__What you will do__.
Copy every record below, exactly as written.

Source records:

· · · · ·

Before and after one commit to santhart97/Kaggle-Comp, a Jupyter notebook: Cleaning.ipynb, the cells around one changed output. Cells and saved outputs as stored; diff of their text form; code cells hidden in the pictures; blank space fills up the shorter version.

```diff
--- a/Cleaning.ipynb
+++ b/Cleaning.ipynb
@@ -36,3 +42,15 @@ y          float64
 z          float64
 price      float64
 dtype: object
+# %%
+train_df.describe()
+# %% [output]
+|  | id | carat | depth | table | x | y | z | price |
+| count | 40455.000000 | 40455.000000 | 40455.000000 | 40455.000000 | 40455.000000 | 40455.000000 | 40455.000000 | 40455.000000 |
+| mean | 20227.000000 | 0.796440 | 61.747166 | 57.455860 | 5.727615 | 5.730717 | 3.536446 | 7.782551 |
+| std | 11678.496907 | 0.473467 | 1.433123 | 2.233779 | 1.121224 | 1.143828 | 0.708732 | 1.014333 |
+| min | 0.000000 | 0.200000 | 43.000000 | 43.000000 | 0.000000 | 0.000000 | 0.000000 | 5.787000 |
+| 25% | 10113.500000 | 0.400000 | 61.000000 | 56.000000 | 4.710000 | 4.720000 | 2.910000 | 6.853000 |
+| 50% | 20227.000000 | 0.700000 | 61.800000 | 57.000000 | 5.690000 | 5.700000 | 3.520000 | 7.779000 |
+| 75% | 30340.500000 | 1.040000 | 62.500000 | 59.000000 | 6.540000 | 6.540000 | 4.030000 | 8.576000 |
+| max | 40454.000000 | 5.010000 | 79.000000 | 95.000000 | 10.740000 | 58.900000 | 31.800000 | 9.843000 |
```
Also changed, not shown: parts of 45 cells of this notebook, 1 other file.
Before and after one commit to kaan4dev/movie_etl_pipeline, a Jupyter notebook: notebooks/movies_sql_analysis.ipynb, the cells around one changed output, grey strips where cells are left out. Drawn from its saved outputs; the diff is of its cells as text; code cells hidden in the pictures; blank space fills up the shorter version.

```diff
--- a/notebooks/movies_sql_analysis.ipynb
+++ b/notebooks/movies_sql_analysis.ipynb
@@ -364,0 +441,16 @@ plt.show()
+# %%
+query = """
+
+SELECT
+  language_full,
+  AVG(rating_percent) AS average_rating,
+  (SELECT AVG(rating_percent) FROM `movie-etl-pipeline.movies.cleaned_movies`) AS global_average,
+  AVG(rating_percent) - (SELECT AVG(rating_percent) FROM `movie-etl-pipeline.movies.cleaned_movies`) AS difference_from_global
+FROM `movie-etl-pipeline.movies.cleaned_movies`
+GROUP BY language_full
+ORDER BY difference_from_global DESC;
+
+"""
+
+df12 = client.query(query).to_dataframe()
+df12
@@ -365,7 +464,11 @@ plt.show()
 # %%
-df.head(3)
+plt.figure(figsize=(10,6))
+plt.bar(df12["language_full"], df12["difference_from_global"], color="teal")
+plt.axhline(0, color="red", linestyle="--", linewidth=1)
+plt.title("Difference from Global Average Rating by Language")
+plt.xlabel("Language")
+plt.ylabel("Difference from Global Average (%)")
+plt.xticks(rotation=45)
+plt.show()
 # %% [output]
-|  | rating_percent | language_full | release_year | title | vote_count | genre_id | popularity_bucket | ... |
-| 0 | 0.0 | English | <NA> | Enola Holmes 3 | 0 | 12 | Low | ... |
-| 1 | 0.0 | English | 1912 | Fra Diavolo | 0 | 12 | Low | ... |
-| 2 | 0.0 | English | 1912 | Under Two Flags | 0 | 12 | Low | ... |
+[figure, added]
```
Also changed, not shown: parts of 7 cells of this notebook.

· · · · ·

__Solution to this problem__.
Before and after one commit to santhart97/Kaggle-Comp, a Jupyter notebook: Cleaning.ipynb, the cells around one changed output. Cells and saved outputs as stored; diff of their text form; code cells hidden in the pictures; blank space fills up the shorter version.

```diff
--- a/Cleaning.ipynb
+++ b/Cleaning.ipynb
@@ -36,3 +42,15 @@ y          float64
 z          float64
 price      float64
 dtype: object
+# %%
+train_df.describe()
+# %% [output]
+|  | id | carat | depth | table | x | y | z | price |
+| count | 40455.000000 | 40455.000000 | 40455.000000 | 40455.000000 | 40455.000000 | 40455.000000 | 40455.000000 | 40455.000000 |
+| mean | 20227.000000 | 0.796440 | 61.747166 | 57.455860 | 5.727615 | 5.730717 | 3.536446 | 7.782551 |
+| std | 11678.496907 | 0.473467 | 1.433123 | 2.233779 | 1.121224 | 1.143828 | 0.708732 | 1.014333 |
+| min | 0.000000 | 0.200000 | 43.000000 | 43.000000 | 0.000000 | 0.000000 | 0.000000 | 5.787000 |
+| 25% | 10113.500000 | 0.400000 | 61.000000 | 56.000000 | 4.710000 | 4.720000 | 2.910000 | 6.853000 |
+| 50% | 20227.000000 | 0.700000 | 61.800000 | 57.000000 | 5.690000 | 5.700000 | 3.520000 | 7.779000 |
+| 75% | 30340.500000 | 1.040000 | 62.500000 | 59.000000 | 6.540000 | 6.540000 | 4.030000 | 8.576000 |
+| max | 40454.000000 | 5.010000 | 79.000000 | 95.000000 | 10.740000 | 58.900000 | 31.800000 | 9.843000 |
```
Also changed, not shown: parts of 45 cells of this notebook, 1 other file.
Before and after one commit to kaan4dev/movie_etl_pipeline, a Jupyter notebook: notebooks/movies_sql_analysis.ipynb, the cells around one changed output, grey strips where cells are left out. Drawn from its saved outputs; the diff is of its cells as text; code cells hidden in the pictures; blank space fills up the shorter version.

```diff
--- a/notebooks/movies_sql_analysis.ipynb
+++ b/notebooks/movies_sql_analysis.ipynb
@@ -364,0 +441,16 @@ plt.show()
+# %%
+query = """
+
+SELECT
+  language_full,
+  AVG(rating_percent) AS average_rating,
+  (SELECT AVG(rating_percent) FROM `movie-etl-pipeline.movies.cleaned_movies`) AS global_average,
+  AVG(rating_percent) - (SELECT AVG(rating_percent) FROM `movie-etl-pipeline.movies.cleaned_movies`) AS difference_from_global
+FROM `movie-etl-pipeline.movies.cleaned_movies`
+GROUP BY language_full
+ORDER BY difference_from_global DESC;
+
+"""
+
+df12 = client.query(query).to_dataframe()
+df12
@@ -365,7 +464,11 @@ plt.show()
 # %%
-df.head(3)
+plt.figure(figsize=(10,6))
+plt.bar(df12["language_full"], df12["difference_from_global"], color="teal")
+plt.axhline(0, color="red", linestyle="--", linewidth=1)
+plt.title("Difference from Global Average Rating by Language")
+plt.xlabel("Language")
+plt.ylabel("Difference from Global Average (%)")
+plt.xticks(rotation=45)
+plt.show()
 # %% [output]
-|  | rating_percent | language_full | release_year | title | vote_count | genre_id | popularity_bucket | ... |
-| 0 | 0.0 | English | <NA> | Enola Holmes 3 | 0 | 12 | Low | ... |
-| 1 | 0.0 | English | 1912 | Fra Diavolo | 0 | 12 | Low | ... |
-| 2 | 0.0 | English | 1912 | Under Two Flags | 0 | 12 | Low | ... |
+[figure, added]
```
Also changed, not shown: parts of 7 cells of this notebook.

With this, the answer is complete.